[Start of section]

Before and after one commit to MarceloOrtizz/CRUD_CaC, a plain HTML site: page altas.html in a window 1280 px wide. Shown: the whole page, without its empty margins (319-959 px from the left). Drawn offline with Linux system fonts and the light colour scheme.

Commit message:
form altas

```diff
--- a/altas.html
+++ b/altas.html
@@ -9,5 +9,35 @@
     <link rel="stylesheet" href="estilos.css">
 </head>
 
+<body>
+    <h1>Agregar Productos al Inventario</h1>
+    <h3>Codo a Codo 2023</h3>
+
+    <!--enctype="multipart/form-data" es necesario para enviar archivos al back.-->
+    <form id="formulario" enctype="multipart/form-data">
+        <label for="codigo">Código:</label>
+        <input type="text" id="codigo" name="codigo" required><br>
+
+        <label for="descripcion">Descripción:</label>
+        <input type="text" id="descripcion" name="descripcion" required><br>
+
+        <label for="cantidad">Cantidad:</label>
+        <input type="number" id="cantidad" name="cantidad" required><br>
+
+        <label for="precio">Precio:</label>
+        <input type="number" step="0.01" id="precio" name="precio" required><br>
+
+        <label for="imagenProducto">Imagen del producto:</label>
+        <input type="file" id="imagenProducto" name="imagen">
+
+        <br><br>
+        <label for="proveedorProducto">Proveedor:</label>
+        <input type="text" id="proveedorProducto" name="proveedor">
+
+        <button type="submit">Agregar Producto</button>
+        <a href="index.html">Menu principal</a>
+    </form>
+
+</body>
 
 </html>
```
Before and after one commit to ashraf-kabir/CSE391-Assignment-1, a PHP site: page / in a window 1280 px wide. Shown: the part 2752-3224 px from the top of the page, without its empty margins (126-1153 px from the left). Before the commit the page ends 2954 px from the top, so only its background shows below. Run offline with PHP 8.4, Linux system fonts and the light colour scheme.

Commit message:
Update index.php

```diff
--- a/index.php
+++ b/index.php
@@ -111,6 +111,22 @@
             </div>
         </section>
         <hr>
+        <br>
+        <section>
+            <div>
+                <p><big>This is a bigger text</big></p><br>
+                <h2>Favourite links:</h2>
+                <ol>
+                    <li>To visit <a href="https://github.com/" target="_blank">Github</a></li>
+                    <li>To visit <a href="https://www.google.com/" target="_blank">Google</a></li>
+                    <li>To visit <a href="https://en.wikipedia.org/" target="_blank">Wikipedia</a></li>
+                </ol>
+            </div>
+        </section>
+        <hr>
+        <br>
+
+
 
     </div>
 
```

[End of section]
[Start of section]

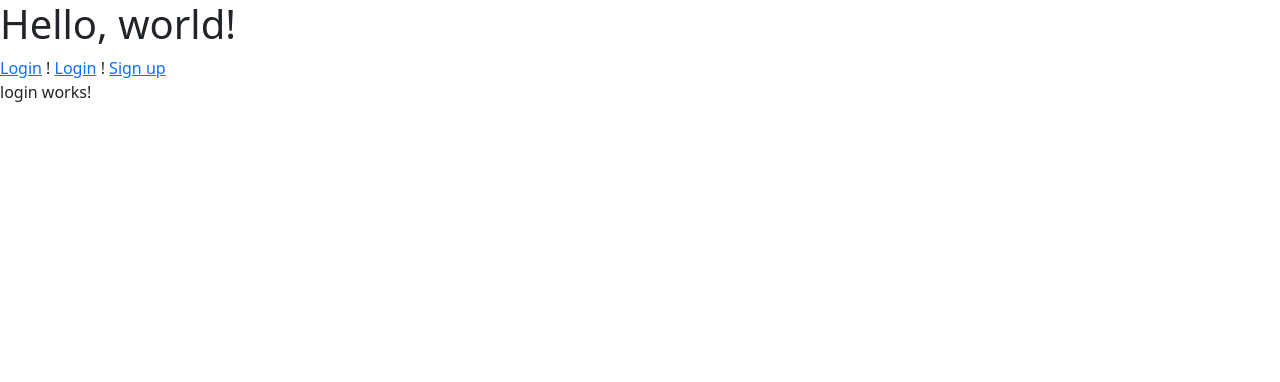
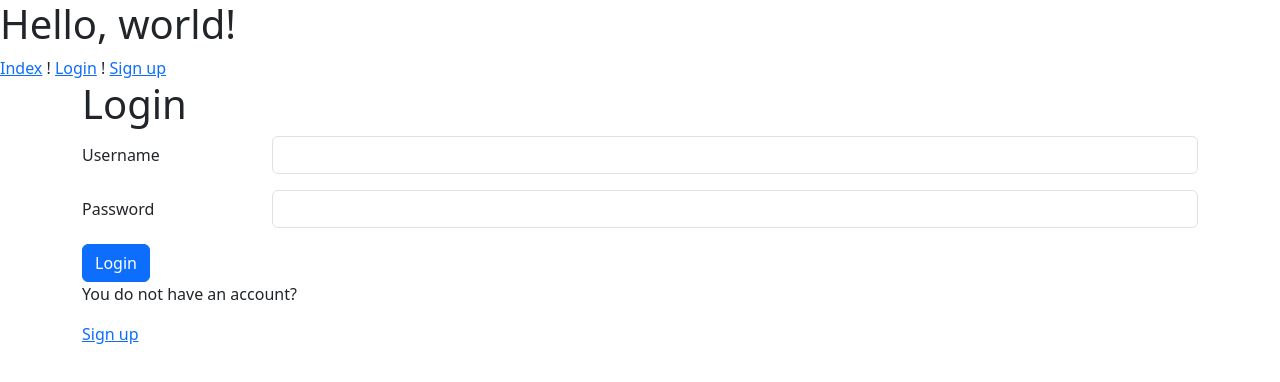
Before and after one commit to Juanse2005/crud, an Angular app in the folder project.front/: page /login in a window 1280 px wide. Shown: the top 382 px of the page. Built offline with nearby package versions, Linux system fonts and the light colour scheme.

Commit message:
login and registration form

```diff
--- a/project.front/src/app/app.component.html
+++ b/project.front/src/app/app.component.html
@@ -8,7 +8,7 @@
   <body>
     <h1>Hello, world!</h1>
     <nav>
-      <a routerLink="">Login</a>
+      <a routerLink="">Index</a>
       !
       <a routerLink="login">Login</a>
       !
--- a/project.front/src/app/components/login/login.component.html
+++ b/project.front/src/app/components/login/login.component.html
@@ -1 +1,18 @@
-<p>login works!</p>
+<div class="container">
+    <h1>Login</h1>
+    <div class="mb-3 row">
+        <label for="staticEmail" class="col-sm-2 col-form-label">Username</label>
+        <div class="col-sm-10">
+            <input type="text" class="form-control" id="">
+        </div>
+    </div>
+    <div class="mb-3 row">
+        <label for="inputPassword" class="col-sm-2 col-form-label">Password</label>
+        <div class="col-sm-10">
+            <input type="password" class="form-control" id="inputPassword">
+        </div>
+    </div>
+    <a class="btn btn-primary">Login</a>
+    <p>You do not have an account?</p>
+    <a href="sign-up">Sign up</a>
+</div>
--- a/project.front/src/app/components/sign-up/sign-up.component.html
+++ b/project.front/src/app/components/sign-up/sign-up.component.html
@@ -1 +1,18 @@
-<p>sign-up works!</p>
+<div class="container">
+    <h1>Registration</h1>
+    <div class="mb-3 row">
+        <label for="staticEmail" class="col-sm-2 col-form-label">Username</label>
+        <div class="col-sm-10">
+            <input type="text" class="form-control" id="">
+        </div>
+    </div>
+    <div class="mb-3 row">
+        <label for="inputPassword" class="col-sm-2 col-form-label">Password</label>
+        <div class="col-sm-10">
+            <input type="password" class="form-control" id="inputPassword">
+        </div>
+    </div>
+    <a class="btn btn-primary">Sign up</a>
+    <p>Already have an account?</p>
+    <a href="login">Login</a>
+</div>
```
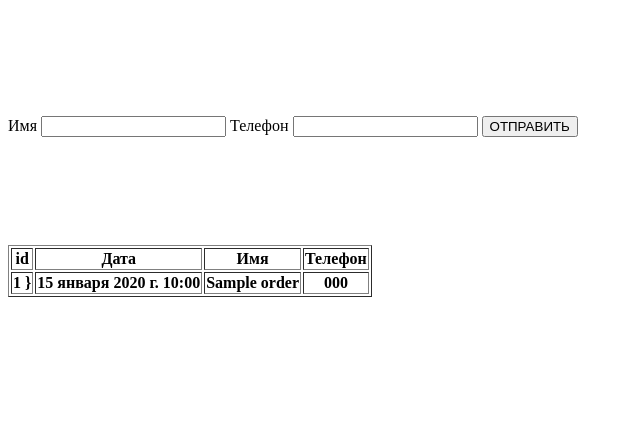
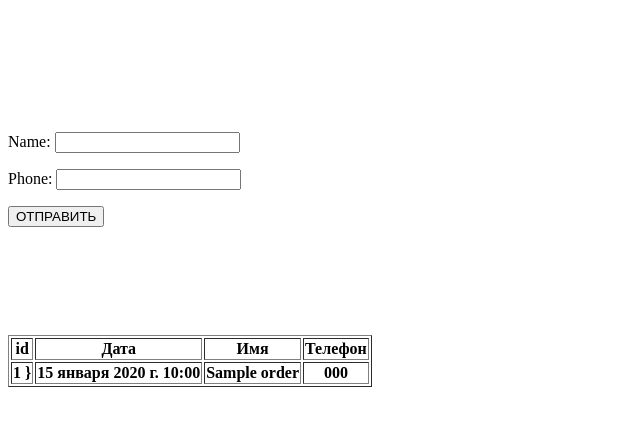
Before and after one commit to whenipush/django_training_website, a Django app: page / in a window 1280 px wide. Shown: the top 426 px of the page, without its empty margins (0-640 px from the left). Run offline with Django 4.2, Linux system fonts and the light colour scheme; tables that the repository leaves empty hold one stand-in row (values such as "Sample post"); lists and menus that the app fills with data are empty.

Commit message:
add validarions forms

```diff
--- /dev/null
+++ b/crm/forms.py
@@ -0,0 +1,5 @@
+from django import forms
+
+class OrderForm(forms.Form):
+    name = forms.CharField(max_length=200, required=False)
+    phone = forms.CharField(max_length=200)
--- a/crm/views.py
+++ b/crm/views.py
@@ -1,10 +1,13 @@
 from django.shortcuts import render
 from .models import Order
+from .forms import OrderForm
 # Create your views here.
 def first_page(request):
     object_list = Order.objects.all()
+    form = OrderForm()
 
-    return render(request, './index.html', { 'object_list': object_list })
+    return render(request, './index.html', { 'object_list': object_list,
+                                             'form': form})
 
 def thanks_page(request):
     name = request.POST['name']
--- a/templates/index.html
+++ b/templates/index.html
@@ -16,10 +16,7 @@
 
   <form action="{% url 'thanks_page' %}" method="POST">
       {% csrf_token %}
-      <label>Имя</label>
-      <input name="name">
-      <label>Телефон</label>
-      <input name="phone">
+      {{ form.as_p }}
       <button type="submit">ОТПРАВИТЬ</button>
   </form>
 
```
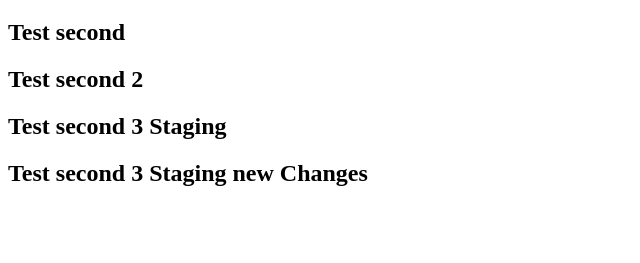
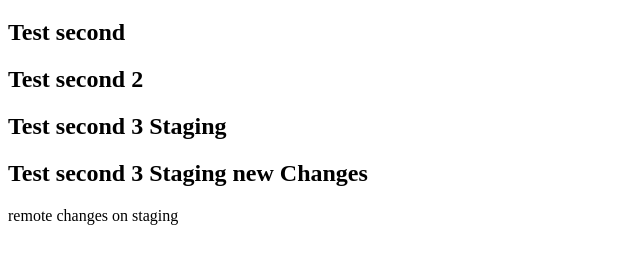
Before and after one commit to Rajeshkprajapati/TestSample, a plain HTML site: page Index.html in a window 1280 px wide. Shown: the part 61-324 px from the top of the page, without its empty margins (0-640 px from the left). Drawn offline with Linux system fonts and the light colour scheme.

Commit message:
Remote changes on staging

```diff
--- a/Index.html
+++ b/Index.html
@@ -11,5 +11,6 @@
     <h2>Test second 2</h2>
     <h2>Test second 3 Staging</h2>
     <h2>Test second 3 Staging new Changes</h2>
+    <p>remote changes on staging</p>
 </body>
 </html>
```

[End of section]

Your task: Would you please copy every line from the listing above that contains the word "import"?

Output below:
+from django import forms
 from django.shortcuts import render
 from .models import Order
+from .forms import OrderForm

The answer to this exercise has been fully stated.